Whakataukī for Rāapa

Ko te kai a te rangatira, ko te kōrero

Language is the food of chiefs.

Rāapa’s (Wednesday’s) whakatauki.

Te Reo – pēpe hīkoi

Cover of The Value of the Maori LanguageI went to primary school in the sixties, and looking back it seems it was a time of tokenism towards Te Reo. This week, as you may well know, is Te Wiki o te Reo Māori (Maori Language Week). We have come a long way since my formative years of stick games and children’s songs. I don’t remember being told what most of the words of AEIOU meant, and when we flung our newspaper roll sticks (tī rākau), or poi with abandon, we probably didn’t know the traditions behind our actions or, again, what the words meant of E Papa Waiari, which, I have just discovered, are quite sad and full of heartbreak.

As a Pakeha, from a long line of English and Scottish folk, but with my paternal ancestors landing on Banks Peninsula in the 1860s, I have only recently understood the importance of using the language, if even in a minuscule, baby-steps kind of way.

I realised a few years ago, how many Maori words have seeped into my life, and the lives of us all as New Zealanders. Even if we don’t use some of these words, they are known to us, we know their meaning and context and it’s just a small jump to start using them yourself.

The common words that are part of our vernacular, such as Kai, Mana, Whare, Hangi, Koha, Kia Ora, Waiata, Aroha, Iwi, Whanau and Tapu along with many others, are all part of our lives and I was made aware of this when I spent some time with a group of visiting Australian women.
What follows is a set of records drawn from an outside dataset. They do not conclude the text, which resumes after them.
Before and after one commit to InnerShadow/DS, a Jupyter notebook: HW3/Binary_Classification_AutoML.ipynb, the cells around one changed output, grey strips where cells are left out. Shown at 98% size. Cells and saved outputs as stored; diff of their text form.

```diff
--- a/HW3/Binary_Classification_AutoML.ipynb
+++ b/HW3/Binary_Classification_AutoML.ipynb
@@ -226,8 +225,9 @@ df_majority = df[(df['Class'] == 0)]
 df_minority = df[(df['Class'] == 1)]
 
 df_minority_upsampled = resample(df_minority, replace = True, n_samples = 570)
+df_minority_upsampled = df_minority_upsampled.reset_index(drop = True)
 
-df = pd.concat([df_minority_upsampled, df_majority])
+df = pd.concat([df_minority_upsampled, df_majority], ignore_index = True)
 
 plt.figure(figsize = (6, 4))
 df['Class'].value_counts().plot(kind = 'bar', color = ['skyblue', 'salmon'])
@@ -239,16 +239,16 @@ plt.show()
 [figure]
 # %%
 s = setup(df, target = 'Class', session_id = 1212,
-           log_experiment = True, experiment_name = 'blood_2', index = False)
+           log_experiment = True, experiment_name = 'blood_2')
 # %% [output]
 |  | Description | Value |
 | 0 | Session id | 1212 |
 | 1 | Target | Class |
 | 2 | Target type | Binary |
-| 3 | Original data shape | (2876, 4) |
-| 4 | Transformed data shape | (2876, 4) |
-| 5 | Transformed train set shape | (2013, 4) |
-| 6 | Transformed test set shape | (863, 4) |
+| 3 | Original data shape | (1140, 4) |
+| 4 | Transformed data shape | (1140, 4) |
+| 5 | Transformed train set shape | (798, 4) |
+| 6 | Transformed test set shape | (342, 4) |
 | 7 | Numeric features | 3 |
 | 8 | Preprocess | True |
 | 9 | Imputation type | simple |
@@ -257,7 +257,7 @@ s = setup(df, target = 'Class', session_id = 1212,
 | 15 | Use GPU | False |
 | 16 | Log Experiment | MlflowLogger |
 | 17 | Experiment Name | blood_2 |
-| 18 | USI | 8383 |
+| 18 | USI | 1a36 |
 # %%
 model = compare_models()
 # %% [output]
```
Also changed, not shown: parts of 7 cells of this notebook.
I found myself using  Māori words such as Mana or Kai or Waiata and seeing their confused faces and realising these words are  unique and special, and in fact a taonga for all who live in New Zealand.

I jumped a personal hurdle when I decided to say Kia Ora on the telephone when I answered it at the library. I felt as if I was not entitled to and that it was lip service, but I tested it out, and I am so comfortable, I also say it when I answer the phone at other places too. I’m not sure I’ll ever learn Te Reo in a full fluent way, but by being aware, embracing what I can and learning the meaning of waiata I sing, words I hear or see used, it can’t be a bad thing. Baby steps! Pēpe hīkoi!

Rāapa / Wenerei – Te kupu o te rā

Kia oraKia ora, it is Te Wiki o Te Reo Māori and each day we will bring you a new word or phrase with some audio.

Rāapa / Wenerei – Wednesday

Tau kē!


“As long as the story is moving”: Margaret Mahy 21 March 1936 – 23 July 2012

Margaret Mahy displays

Two years ago, we lost “word witch” Margaret Mahy – a famous Canterbury local and a much loved children’s author.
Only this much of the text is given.